Cut to two decades later, and “Shawshank” is now known as the movie that everyone can love.
“I really cling to the letters from people for whom the movie really meant something,” Darabont told the audience at Tuesday’s reunion, which was hosted by the Academy of Motion Pictures Arts and Sciences. “It stopped somebody from committing suicide, or at least they credit it for it having saved their lives that day. Whatever someone needed to hear that day to reinforce them as a human being, the movie gave it to them. It’s only then you realize you’ve made something more than just a two-hour movie.”
Both Robbins and Freeman said they knew they were on board as soon as they read Darabont’s script.
At the time, Freeman hadn’t even been told which part to read for, but “after I read the script, I called my agent, and I said, ‘Whatever.’ It didn’t really matter to me which part,” Freeman recalled, according to IndieWire. “But then my agent told me they wanted me to play Red, and what I did know after finding that out was that I was going to own it.”

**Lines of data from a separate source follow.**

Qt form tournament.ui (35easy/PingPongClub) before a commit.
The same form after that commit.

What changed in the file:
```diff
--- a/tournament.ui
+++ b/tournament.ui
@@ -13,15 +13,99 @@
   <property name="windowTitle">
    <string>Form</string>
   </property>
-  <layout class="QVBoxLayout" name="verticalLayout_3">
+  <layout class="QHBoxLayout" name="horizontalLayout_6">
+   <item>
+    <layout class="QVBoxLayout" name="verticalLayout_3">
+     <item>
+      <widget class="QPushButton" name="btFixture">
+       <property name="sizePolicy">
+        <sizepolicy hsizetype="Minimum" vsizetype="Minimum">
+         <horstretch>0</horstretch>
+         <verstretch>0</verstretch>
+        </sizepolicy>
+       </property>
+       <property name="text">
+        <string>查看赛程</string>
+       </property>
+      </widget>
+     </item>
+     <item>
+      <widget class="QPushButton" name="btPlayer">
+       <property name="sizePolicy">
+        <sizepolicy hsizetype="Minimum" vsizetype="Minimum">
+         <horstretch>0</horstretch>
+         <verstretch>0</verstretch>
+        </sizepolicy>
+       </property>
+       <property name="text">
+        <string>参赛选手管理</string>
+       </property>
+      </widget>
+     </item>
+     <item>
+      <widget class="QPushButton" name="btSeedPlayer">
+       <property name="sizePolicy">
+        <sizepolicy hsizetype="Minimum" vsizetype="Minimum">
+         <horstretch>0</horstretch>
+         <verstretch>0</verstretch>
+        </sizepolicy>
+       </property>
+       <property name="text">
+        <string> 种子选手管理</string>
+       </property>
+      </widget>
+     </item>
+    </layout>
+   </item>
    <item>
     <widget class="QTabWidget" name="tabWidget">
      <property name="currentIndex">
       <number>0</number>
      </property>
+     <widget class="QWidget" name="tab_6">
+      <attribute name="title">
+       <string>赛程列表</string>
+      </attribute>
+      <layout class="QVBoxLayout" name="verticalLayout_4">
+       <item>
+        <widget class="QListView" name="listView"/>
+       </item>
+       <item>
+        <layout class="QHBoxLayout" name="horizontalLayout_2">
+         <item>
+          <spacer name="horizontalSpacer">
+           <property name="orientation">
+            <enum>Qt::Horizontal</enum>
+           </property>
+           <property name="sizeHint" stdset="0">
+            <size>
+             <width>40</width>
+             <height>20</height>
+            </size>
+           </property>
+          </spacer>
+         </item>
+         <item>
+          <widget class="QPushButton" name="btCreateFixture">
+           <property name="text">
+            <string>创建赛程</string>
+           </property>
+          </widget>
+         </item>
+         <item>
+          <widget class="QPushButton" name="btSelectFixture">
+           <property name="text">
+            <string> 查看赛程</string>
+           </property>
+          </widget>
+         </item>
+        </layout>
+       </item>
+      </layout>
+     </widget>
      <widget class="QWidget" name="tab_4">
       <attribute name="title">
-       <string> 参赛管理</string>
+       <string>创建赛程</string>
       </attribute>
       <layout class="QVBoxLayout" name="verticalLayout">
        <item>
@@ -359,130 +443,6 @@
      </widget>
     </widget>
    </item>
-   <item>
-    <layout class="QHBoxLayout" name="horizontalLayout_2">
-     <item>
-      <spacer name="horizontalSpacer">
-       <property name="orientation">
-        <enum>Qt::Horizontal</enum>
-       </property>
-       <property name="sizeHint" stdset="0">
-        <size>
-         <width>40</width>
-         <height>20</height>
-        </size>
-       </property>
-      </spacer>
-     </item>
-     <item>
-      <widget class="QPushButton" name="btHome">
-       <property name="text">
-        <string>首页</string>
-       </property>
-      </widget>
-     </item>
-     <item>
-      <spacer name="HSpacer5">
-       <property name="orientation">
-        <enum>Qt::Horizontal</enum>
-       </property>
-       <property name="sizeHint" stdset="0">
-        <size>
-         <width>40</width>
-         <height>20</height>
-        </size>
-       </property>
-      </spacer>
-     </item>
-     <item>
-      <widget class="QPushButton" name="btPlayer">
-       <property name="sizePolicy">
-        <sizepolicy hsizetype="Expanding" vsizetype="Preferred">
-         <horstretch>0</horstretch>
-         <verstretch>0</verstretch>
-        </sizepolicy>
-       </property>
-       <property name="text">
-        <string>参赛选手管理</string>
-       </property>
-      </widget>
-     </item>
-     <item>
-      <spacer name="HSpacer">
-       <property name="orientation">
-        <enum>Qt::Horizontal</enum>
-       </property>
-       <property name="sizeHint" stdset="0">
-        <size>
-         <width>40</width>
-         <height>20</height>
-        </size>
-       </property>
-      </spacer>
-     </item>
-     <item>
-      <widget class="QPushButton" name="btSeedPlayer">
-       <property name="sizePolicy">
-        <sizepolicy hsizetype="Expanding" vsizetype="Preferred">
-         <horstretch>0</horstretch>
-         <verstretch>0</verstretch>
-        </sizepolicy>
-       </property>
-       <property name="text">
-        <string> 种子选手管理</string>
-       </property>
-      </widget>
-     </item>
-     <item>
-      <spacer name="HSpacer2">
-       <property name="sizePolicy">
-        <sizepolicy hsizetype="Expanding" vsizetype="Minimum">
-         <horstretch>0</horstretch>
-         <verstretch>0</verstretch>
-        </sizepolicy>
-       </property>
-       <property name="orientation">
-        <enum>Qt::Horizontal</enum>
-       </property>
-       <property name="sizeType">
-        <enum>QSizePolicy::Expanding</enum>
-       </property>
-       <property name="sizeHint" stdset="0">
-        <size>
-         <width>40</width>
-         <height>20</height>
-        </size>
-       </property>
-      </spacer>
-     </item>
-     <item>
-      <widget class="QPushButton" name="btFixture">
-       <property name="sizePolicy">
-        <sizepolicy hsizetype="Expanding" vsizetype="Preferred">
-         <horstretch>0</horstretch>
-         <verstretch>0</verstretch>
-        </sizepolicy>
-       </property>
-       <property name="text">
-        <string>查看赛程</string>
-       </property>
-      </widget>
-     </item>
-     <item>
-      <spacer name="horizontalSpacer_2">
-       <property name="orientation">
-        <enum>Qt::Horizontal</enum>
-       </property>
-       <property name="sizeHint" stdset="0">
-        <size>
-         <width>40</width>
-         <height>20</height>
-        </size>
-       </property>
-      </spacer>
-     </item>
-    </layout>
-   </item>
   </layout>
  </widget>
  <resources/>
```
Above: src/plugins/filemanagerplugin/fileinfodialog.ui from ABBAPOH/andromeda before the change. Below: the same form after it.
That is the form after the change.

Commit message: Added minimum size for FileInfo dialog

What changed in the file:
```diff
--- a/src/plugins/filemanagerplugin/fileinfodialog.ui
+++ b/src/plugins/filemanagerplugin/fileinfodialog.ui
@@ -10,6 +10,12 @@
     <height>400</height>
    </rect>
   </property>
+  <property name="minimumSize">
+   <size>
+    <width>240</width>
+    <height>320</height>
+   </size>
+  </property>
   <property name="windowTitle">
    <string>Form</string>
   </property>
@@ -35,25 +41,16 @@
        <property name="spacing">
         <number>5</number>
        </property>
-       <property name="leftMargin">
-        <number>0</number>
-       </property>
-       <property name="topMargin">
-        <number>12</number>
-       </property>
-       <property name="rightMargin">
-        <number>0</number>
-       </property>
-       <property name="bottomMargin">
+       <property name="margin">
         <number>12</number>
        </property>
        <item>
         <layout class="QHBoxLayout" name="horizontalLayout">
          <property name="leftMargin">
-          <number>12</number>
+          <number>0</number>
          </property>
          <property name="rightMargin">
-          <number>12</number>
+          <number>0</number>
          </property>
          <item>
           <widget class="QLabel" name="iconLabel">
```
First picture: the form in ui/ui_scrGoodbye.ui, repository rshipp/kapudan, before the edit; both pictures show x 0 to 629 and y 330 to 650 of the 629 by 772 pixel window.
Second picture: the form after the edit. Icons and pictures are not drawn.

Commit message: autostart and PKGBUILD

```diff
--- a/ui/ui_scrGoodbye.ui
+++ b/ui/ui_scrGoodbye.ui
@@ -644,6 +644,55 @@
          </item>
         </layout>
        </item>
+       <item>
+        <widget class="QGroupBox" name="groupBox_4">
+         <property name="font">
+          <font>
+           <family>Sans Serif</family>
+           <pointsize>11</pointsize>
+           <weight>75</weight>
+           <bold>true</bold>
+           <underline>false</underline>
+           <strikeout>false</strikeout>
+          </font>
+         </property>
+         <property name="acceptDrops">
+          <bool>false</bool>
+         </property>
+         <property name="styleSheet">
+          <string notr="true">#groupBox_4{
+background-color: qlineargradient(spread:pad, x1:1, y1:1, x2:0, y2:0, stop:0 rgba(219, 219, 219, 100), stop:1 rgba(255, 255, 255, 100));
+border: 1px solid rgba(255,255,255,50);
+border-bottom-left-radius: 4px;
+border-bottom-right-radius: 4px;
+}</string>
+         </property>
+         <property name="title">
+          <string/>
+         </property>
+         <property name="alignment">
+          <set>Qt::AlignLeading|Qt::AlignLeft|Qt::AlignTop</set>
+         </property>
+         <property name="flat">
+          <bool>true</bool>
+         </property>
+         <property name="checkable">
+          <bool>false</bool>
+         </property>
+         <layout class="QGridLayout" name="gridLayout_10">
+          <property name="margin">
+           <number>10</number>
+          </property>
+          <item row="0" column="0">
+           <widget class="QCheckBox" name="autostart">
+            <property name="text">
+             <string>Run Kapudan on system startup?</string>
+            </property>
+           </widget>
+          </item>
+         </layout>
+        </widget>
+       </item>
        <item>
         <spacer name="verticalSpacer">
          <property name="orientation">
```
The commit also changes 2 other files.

“Frank wrote a beautiful, truly extraordinary script,” Robbins added. “I suggest anyone who is trying to write screenplays to read that script. It’s so beautifully constructed.”
Darabont also gave plenty of credit to King for dreaming up a story with universal impact, and the writer/director revealed that he initially was going to end the movie in the same way King ended his version.
“The movie ended in my original script with Red on the bus going off to this uncertain and hopeful future, which is how the novella ends,” Darabont said. “But the folks at (production company) Castle Rock thought after putting the audience through two-plus hours of hell, we might owe them a union at the end.”
That ending is just one of the reasons “Shawshank” is still beloved all these years later. “About everywhere you go, people say, ‘The Shawshank Redemption – greatest movie I ever saw,’ ” Freeman told Vanity Fair this year.
Robbins agreed, swearing that wherever he goes, “all over the world, there are people who say, ‘That movie changed my life.’ … When I met (Nelson Mandela), he talked about loving ‘Shawshank.’ ”